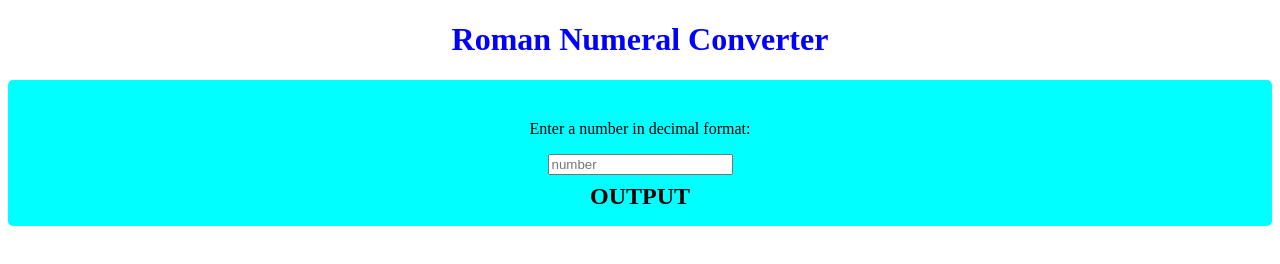
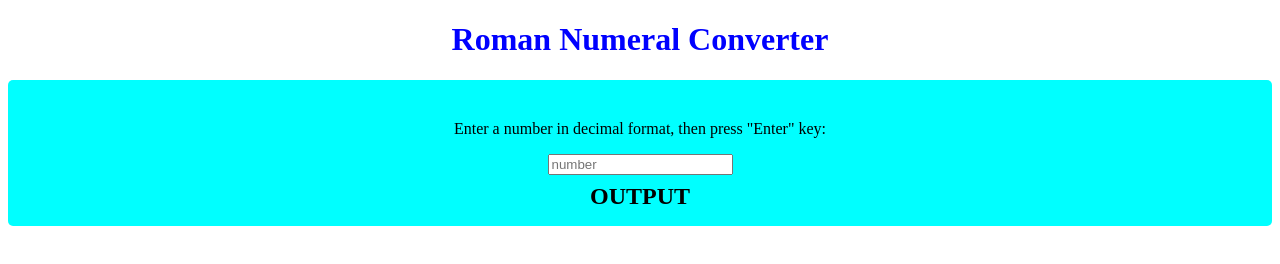
Before and after one commit to nickdloucks/Roman-Numeral-project, a website with bundled scripts: page index.html in a window 1280 px wide. Built offline with nearby package versions, Linux system fonts and the light colour scheme.

Commit message:
add entery key instruction

```diff
--- a/index.html
+++ b/index.html
@@ -15,7 +15,7 @@
     <main>
         <div class="rom-conv">
             <div class="input-box">
-                <p>Enter a number in decimal format:</p>
+                <p>Enter a number in decimal format, then press "Enter" key:</p>
                 <input type="text" id="num-in" value=""
                     placeholder="number"
                     onchange="window.changeText(this.value);"
```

---+---

Your instructions -
Your answer must be an exact reproduction of all entries, containing no pictures.

Result for this task -
Before and after one commit to nickdloucks/Roman-Numeral-project, a website with bundled scripts: page index.html in a window 1280 px wide. Built offline with nearby package versions, Linux system fonts and the light colour scheme.

Commit message:
add entery key instruction

```diff
--- a/index.html
+++ b/index.html
@@ -15,7 +15,7 @@
     <main>
         <div class="rom-conv">
             <div class="input-box">
-                <p>Enter a number in decimal format:</p>
+                <p>Enter a number in decimal format, then press "Enter" key:</p>
                 <input type="text" id="num-in" value=""
                     placeholder="number"
                     onchange="window.changeText(this.value);"
```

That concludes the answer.